Julian Opie has produced a number of works based on the model Kris in a variety of mediums, typical of the artists full-length figurative style and each piece showing the figure walking.

Throughout his career, Opie has made many images of people walking in the form of static prints, paintings, sculpture, and moving images. Using photographs taken by the artist, each print is then manipulated and reduced to a matter of simplified shapes and signs to represent a figure. Creating anonymous ‘passers-by’ with which to populate his world, Opie’s figures are not devoid of personality thus maintaining a sense of individuality within multiplicity.

Opie’s representations of Kris show the figure in a white t-shirt, blue trousers and long dark hair set against a flat green backdrop. Much like many of the artist’s walking figures, Kris is rendered anonymous through the use of a blank circle as a head that floats above his shoulders. These images are produced in Opie’s sign-like visual language that utilises bold line, block colour and simplified shapes that rapidly convey visual information with intensity.

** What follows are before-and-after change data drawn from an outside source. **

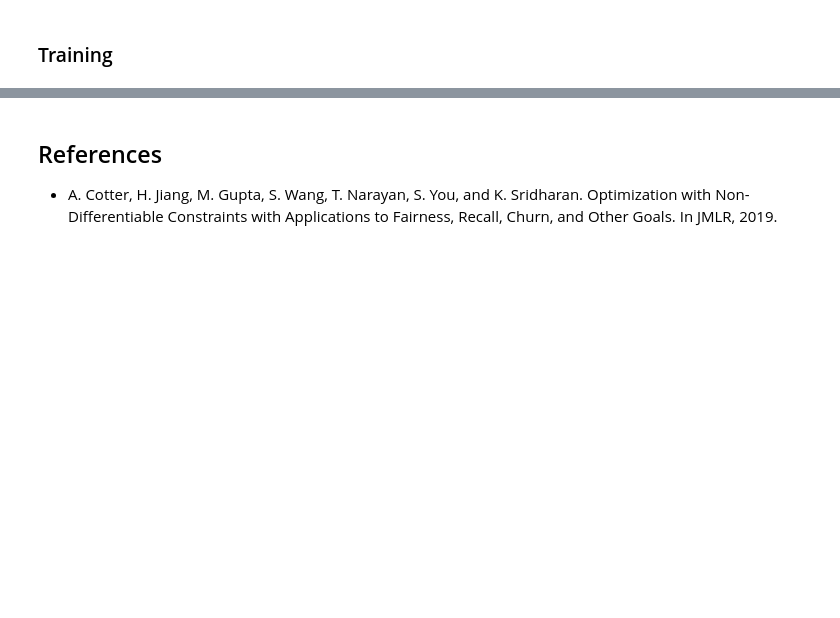
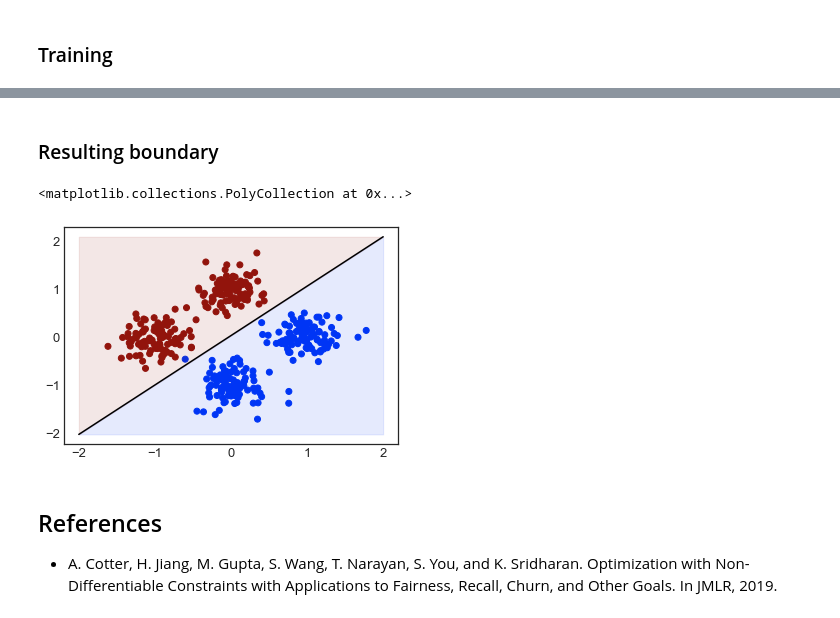
Before and after one commit to cooper-org/cooper, a Jupyter notebook: tutorials/Gaussian_mixture.ipynb, the cells around one changed output, grey strips where cells are left out. Saved outputs shown, nothing was run; the diff lists cells and outputs as text; code cells hidden in the pictures; blank space fills up the shorter version.

```diff
--- a/tutorials/Gaussian_mixture.ipynb
+++ b/tutorials/Gaussian_mixture.ipynb
@@ -61,7 +63,7 @@ class MixtureSeparation(cooper.ConstrainedMinimizationProblem):
     def closure(self, inputs, targets):
 
         logits = self.linear(inputs)
-        loss=bce_loss(logits, targets),
+        loss=bce_loss(logits.flatten(), targets)
 
         if not self.is_constrained:
             # Unconstrained problem of separating two classes
@@ -100,7 +102,7 @@ class MixtureSeparation(cooper.ConstrainedMinimizationProblem):
 # %%
 models = []
 
-for problem in ["unconstrained", "constrained", "proxy"]:
+for problem in ["unconstrained"]:#, "constrained", "proxy"]:
 
     is_constrained = problem == "constrained" or problem == "proxy"
     use_proxy = problem == "proxy"
@@ -108,18 +110,25 @@ for problem in ["unconstrained", "constrained", "proxy"]:
     cmp = MixtureSeparation(is_constrained, use_proxy)
     formulation = cooper.LagrangianFormulation(cmp)
 
-    primal_optimizer = SGD(cmp.linear.parameters(), lr=1e-3)
-    dual_optimizer = cooper.optim.partial(SGD, lr=1e-3) if is_constrained else None
+    primal_optimizer = SGD(cmp.linear.parameters(), lr=1e-1)
+    dual_optimizer = cooper.optim.partial(SGD, lr=1e-1) if is_constrained else None
     optimizer = cooper.ConstrainedOptimizer(
         formulation=formulation,
         primal_optimizer=primal_optimizer,
         dual_optimizer=dual_optimizer,
     )
 
-    for i in range(100):
+    for i in range(1000):
         optimizer.zero_grad()
-        lagrangian = formulation.composite_objective(cmp.closure, INPUTS, LABELS)
-        formulation.custom_backward(lagrangian)
+        if is_constrained:
+            lagrangian = formulation.composite_objective(cmp.closure, INPUTS, LABELS)
+            formulation.custom_backward(lagrangian)
+        else:
+            loss = cmp.closure(INPUTS, LABELS).loss
+            loss.backward()
+            if i % 100 == 0:
+                print(loss.item())
+
         optimizer.step()
 
     models.append(cmp.linear)
@@ -128,3 +146,22 @@ Ellipsis
+# %% [markdown]
+### Resulting boundary
+# %%
+w = models[0].weight.data.flatten().numpy()
+b = models[0].bias.data.numpy()
+
+m = -w[0]/w[1]
+b = -b/w[1]
+
+x1 = np.linspace(-2, 2, 100)
+x2 = m*x1 + b
+
+plt.scatter(*torch.transpose(INPUTS, 0, 1), color=COLORS)
+plt.plot(x1, x2, color="black")
+plt.fill_between(x1, min(x2), x2, color=blue, alpha=0.1)
+plt.fill_between(x1, x2, max(x2), color=red, alpha=0.1)
+# %% [output]
+<matplotlib.collections.PolyCollection at 0x...>
+[figure, added]
 # %% [markdown]
 ## References
 
```
Also changed, not shown: parts of 4 cells of this notebook.
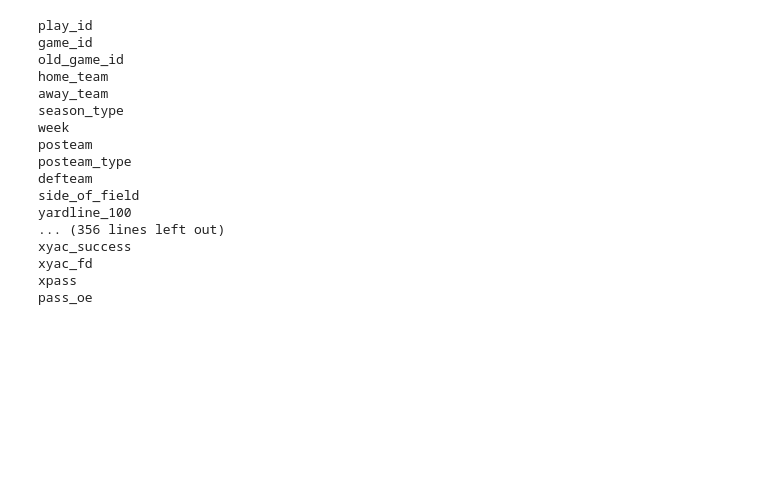
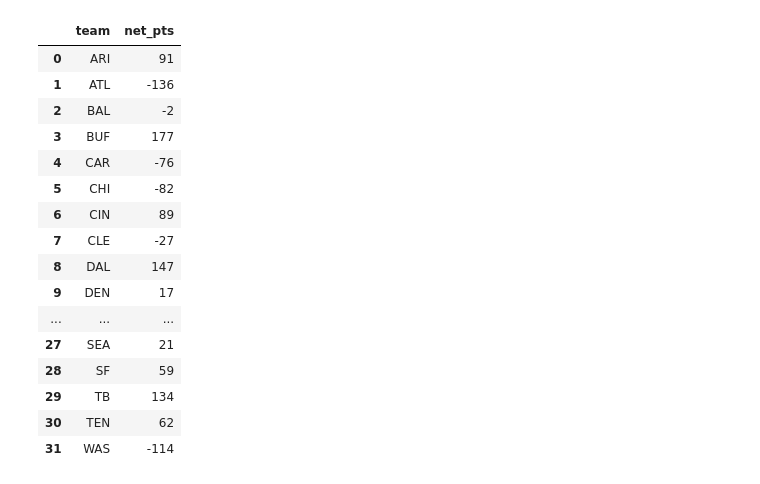
Before and after one commit to naveenv92/nfl-infographics, a Jupyter notebook: notebooks/adjusted_net_yards_winning/adjusted_net_yards_winning.ipynb, the cells around one changed output. Cells and saved outputs as stored; diff of their text form; code cells hidden in the pictures; blank space fills up the shorter version.

```diff
--- a/notebooks/adjusted_net_yards_winning/adjusted_net_yards_winning.ipynb
+++ b/notebooks/adjusted_net_yards_winning/adjusted_net_yards_winning.ipynb
@@ -39,24 +25,42 @@ npy.load_schedule_data(2021)
 # %%
-for column in df_2021.columns:
-    print(column)
+df_home = (
+    df_schedule
+    .groupby("home_team", as_index=False)
+    .agg(net_home=("home_result", "sum"))
+)
+
+df_away = (
+    df_schedule
+    .groupby("away_team", as_index=False)
+    .agg(net_away=("home_result", "sum"))
+)
+
+df_net = df_home.merge(df_away, left_on="home_team", right_on="away_team")
+df_net["net_pts"] = df_net["net_home"] - df_net["net_away"]
+df_net = (
+    df_net
+    .drop(columns=["net_home", "away_team", "net_away"])
+    .rename(columns={"home_team": "team"})
+)
+df_net
 # %% [output]
-play_id
-game_id
-old_game_id
-home_team
-away_team
-season_type
-week
-posteam
-posteam_type
-defteam
-side_of_field
-yardline_100
-... (356 lines left out)
-xyac_success
-xyac_fd
-xpass
-pass_oe
+|  | team | net_pts |
+| 0 | ARI | 91 |
+| 1 | ATL | -136 |
+| 2 | BAL | -2 |
+| 3 | BUF | 177 |
+| 4 | CAR | -76 |
+| 5 | CHI | -82 |
+| 6 | CIN | 89 |
+| 7 | CLE | -27 |
+| 8 | DAL | 147 |
+| 9 | DEN | 17 |
+| ... | ... | ... |
+| 27 | SEA | 21 |
+| 28 | SF | 59 |
+| 29 | TB | 134 |
+| 30 | TEN | 62 |
+| 31 | WAS | -114 |
 # %%
 df_passing = df_2021[(df_2021["pass_attempt"] == 1) & (df_2021["two_point_attempt"] == 0)].copy()
 df_passing = (
```
Also changed, not shown: parts of 8 cells of this notebook.
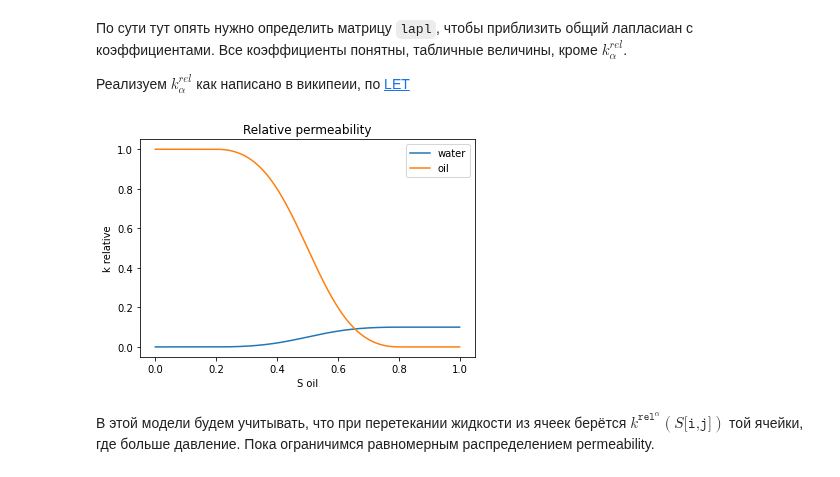
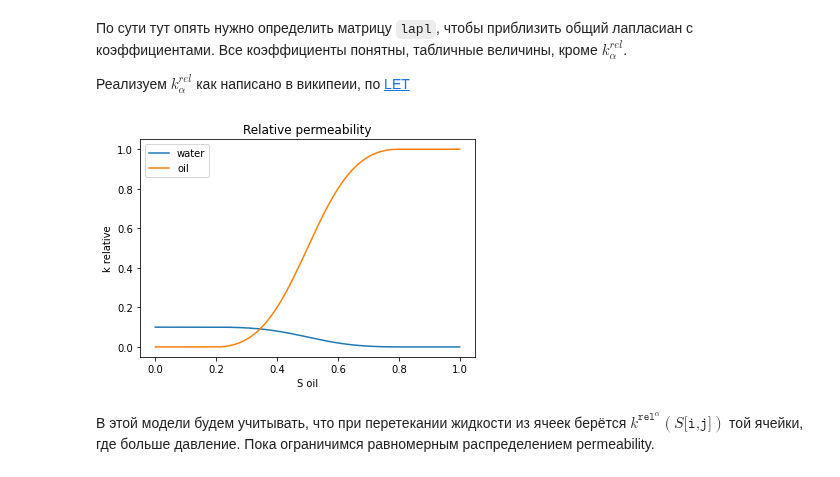
Before and after one commit to lemikhovalex/ReservoirModel, a Jupyter notebook: now_do_simple_models/05_1d_2liq.ipynb, the cells around one changed output. Saved outputs shown, nothing was run; the diff lists cells and outputs as text; code cells hidden in the pictures.

```diff
--- a/now_do_simple_models/05_1d_2liq.ipynb
+++ b/now_do_simple_models/05_1d_2liq.ipynb
@@ -122,17 +122,17 @@ def k_rel_o(s_o):
     return out
 # %%
 ss = np.linspace(0, 1, 200)
-k_rels_w = [k_rel_w(s) for s in ss]
-k_rels_o = [k_rel_o(1 - s) for s in ss]
+k_rels_w = [k_rel_w(1-s) for s in ss]
+k_rels_o = [k_rel_o(s) for s in ss]
 plt.plot(ss, k_rels_w, label='water')
 plt.plot(ss, k_rels_o, label='oil')
 plt.xlabel('S oil')
 plt.ylabel("k relative")
 plt.title('Relative permeability')
 plt.legend()
 plt.show()
 # %% [output]
-[figure, old version]
+[figure, new version]
 # %% [markdown]
 В этой модели будем учитывать, что при перетекании жидкости из ячеек берётся $k^{\texttt{rel}^{\alpha}}(S\texttt{[i,j]})$ той ячейки, где больше давление.
 Пока ограничимся равномерным распределением permeability.
```
Also changed, not shown: parts of 4 cells of this notebook.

The figure in Kris Walking from 2011 is defined by his long hair, clothing and stance, working in a way that reduces the figure to a ‘type’, prompting the viewer to think about how we relate to and resemble one another. The utilitarian quality that characterises Opie’s visual language, creating a system of signs that point to categories of people, Opie asks the viewer whether we are all reducible to predetermined ‘types.’

Of this, Opie has stated that, “I think the whole notion we carry of people as examples of types is very interesting… There are some key famous people who become these types and I want to extend that really so that everybody is a type if you draw them in the way that I do.”